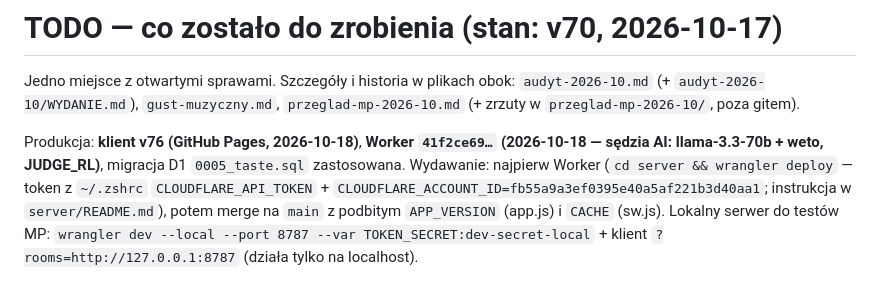
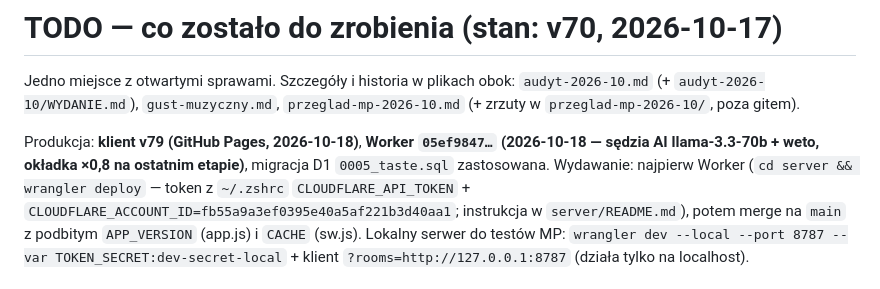
Before and after one commit to Jojogurt/stacja, a Markdown page: backlog/TODO.md, the part around the change. GitHub-like rendering.

Commit message:
docs: TODO — v79 / Worker 05ef9847
Co-Authored-By: Claude Opus 5.5 <noreply@anthropic.com>

```diff
--- a/backlog/TODO.md
+++ b/backlog/TODO.md
@@ -3,7 +3,7 @@
 Jedno miejsce z otwartymi sprawami. Szczegóły i historia w plikach obok:
 `audyt-2026-10.md` (+ `audyt-2026-10/WYDANIE.md`), `gust-muzyczny.md`, `przeglad-mp-2026-10.md` (+ zrzuty w `przeglad-mp-2026-10/`, poza gitem).
 
-Produkcja: **klient v76 (GitHub Pages, 2026-10-18)**, **Worker `41f2ce69…` (2026-10-18 — sędzia AI: llama-3.3-70b + weto, JUDGE_RL)**, migracja D1 `0005_taste.sql` zastosowana.
+Produkcja: **klient v79 (GitHub Pages, 2026-10-18)**, **Worker `05ef9847…` (2026-10-18 — sędzia AI llama-3.3-70b + weto, okładka ×0,8 na ostatnim etapie)**, migracja D1 `0005_taste.sql` zastosowana.
 Wydawanie: najpierw Worker (`cd server && wrangler deploy` — token z `~/.zshrc` `CLOUDFLARE_API_TOKEN` + `CLOUDFLARE_ACCOUNT_ID=fb55a9a3ef0395e40a5af221b3d40aa1`; instrukcja w `server/README.md`), potem merge na `main` z podbitym `APP_VERSION` (app.js) i `CACHE` (sw.js). Lokalny serwer do testów MP: `wrangler dev --local --port 8787 --var TOKEN_SECRET:dev-secret-local` + klient `?rooms=http://127.0.0.1:8787` (działa tylko na localhost).
 
 ## Zrobione w v70
```
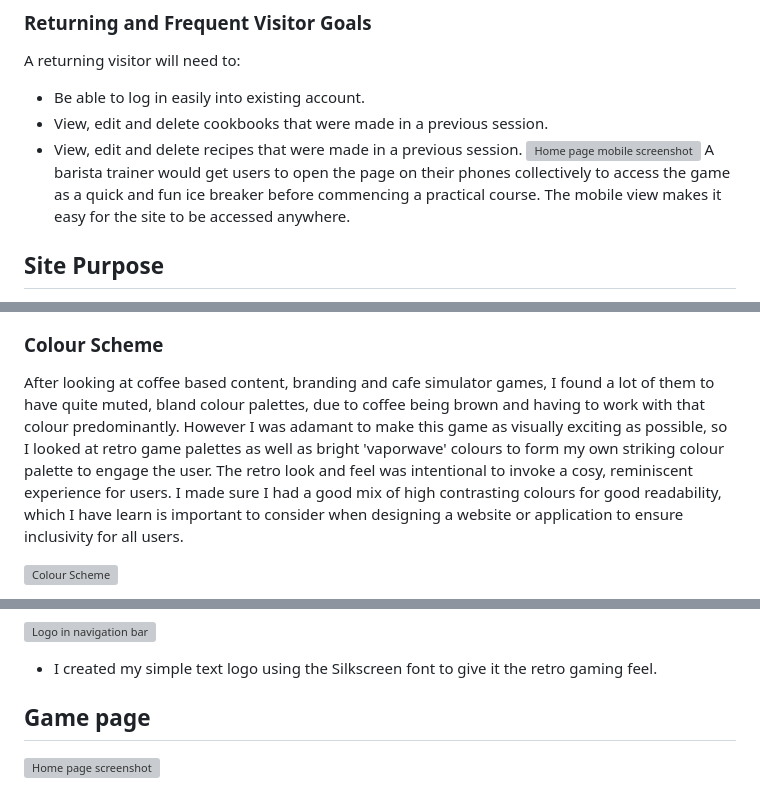
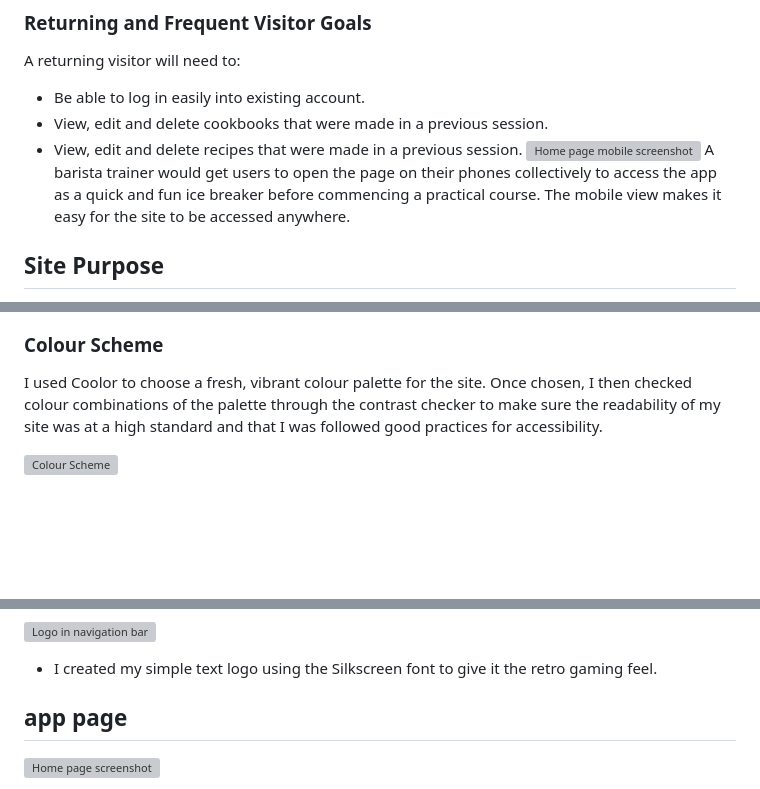
Before and after one commit to kateuj/instacook, a Markdown page: README.md, 3 parts joined by grey strips. Rendered like a GitHub page; blank space fills up the shorter version; grey boxes are pictures that could not be loaded.

```diff
--- a/README.md
+++ b/README.md
@@ -37,7 +37,7 @@ A returning visitor will need to:
 * View, edit and delete cookbooks that were made in a previous session.
 * View, edit and delete recipes that were made in a previous session.
 ![Home page mobile screenshot](assets/readme-images/mobile-home-page.png)
-A barista trainer would get users to open the page on their phones collectively to access the game as a quick and fun ice breaker before commencing a practical course. The mobile view makes it easy for the site to be accessed anywhere.
+A barista trainer would get users to open the page on their phones collectively to access the app as a quick and fun ice breaker before commencing a practical course. The mobile view makes it easy for the site to be accessed anywhere.
 
 ## Site Purpose
 
@@ -114,5 +98,4 @@ I have changed a features along the way after considering user experience, for i
 ### Colour Scheme
 
-After looking at coffee based content, branding and cafe simulator games, I found a lot of them to have quite muted, bland colour palettes, due to coffee being brown and having to work with that colour predominantly. However I was adamant to make this game as visually exciting as possible, so I looked at retro game palettes as well as bright 'vaporwave' colours to form my own striking colour palette to engage the user. The retro look and feel was intentional to invoke a cosy, reminiscent experience for users.
-I made sure I had a good mix of high contrasting colours for good readability, which I have learn is important to consider when designing a website or application to ensure inclusivity for all users.
+I used Coolor to choose a fresh, vibrant colour palette for the site. Once chosen, I then checked colour combinations of the palette through the contrast checker to make sure the readability of my site was at a high standard and that I was followed good practices for accessibility.
 
@@ -151,7 +133,7 @@ I made a point of keeping my game code separate from the email JS code and the m
 
 * I created my simple text logo using the Silkscreen font to give it the retro gaming feel.
 
-## Game page
+## app page
 
 ![Home page screenshot](assets/readme-images/home-page-screenshot.png)
 
```
Also changed, not shown: other parts of README.md (+35 -51 lines).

_Work required_
The records above are to be repeated exactly, apart from their pictures.

_Answer area_
Before and after one commit to Jojogurt/stacja, a Markdown page: backlog/TODO.md, the part around the change. GitHub-like rendering.

Commit message:
docs: TODO — v79 / Worker 05ef9847
Co-Authored-By: Claude Opus 5.5 <noreply@anthropic.com>

```diff
--- a/backlog/TODO.md
+++ b/backlog/TODO.md
@@ -3,7 +3,7 @@
 Jedno miejsce z otwartymi sprawami. Szczegóły i historia w plikach obok:
 `audyt-2026-10.md` (+ `audyt-2026-10/WYDANIE.md`), `gust-muzyczny.md`, `przeglad-mp-2026-10.md` (+ zrzuty w `przeglad-mp-2026-10/`, poza gitem).
 
-Produkcja: **klient v76 (GitHub Pages, 2026-10-18)**, **Worker `41f2ce69…` (2026-10-18 — sędzia AI: llama-3.3-70b + weto, JUDGE_RL)**, migracja D1 `0005_taste.sql` zastosowana.
+Produkcja: **klient v79 (GitHub Pages, 2026-10-18)**, **Worker `05ef9847…` (2026-10-18 — sędzia AI llama-3.3-70b + weto, okładka ×0,8 na ostatnim etapie)**, migracja D1 `0005_taste.sql` zastosowana.
 Wydawanie: najpierw Worker (`cd server && wrangler deploy` — token z `~/.zshrc` `CLOUDFLARE_API_TOKEN` + `CLOUDFLARE_ACCOUNT_ID=fb55a9a3ef0395e40a5af221b3d40aa1`; instrukcja w `server/README.md`), potem merge na `main` z podbitym `APP_VERSION` (app.js) i `CACHE` (sw.js). Lokalny serwer do testów MP: `wrangler dev --local --port 8787 --var TOKEN_SECRET:dev-secret-local` + klient `?rooms=http://127.0.0.1:8787` (działa tylko na localhost).
 
 ## Zrobione w v70
```
Before and after one commit to kateuj/instacook, a Markdown page: README.md, 3 parts joined by grey strips. Rendered like a GitHub page; blank space fills up the shorter version; grey boxes are pictures that could not be loaded.

```diff
--- a/README.md
+++ b/README.md
@@ -37,7 +37,7 @@ A returning visitor will need to:
 * View, edit and delete cookbooks that were made in a previous session.
 * View, edit and delete recipes that were made in a previous session.
 ![Home page mobile screenshot](assets/readme-images/mobile-home-page.png)
-A barista trainer would get users to open the page on their phones collectively to access the game as a quick and fun ice breaker before commencing a practical course. The mobile view makes it easy for the site to be accessed anywhere.
+A barista trainer would get users to open the page on their phones collectively to access the app as a quick and fun ice breaker before commencing a practical course. The mobile view makes it easy for the site to be accessed anywhere.
 
 ## Site Purpose
 
@@ -114,5 +98,4 @@ I have changed a features along the way after considering user experience, for i
 ### Colour Scheme
 
-After looking at coffee based content, branding and cafe simulator games, I found a lot of them to have quite muted, bland colour palettes, due to coffee being brown and having to work with that colour predominantly. However I was adamant to make this game as visually exciting as possible, so I looked at retro game palettes as well as bright 'vaporwave' colours to form my own striking colour palette to engage the user. The retro look and feel was intentional to invoke a cosy, reminiscent experience for users.
-I made sure I had a good mix of high contrasting colours for good readability, which I have learn is important to consider when designing a website or application to ensure inclusivity for all users.
+I used Coolor to choose a fresh, vibrant colour palette for the site. Once chosen, I then checked colour combinations of the palette through the contrast checker to make sure the readability of my site was at a high standard and that I was followed good practices for accessibility.
 
@@ -151,7 +133,7 @@ I made a point of keeping my game code separate from the email JS code and the m
 
 * I created my simple text logo using the Silkscreen font to give it the retro gaming feel.
 
-## Game page
+## app page
 
 ![Home page screenshot](assets/readme-images/home-page-screenshot.png)
 
```
Also changed, not shown: other parts of README.md (+35 -51 lines).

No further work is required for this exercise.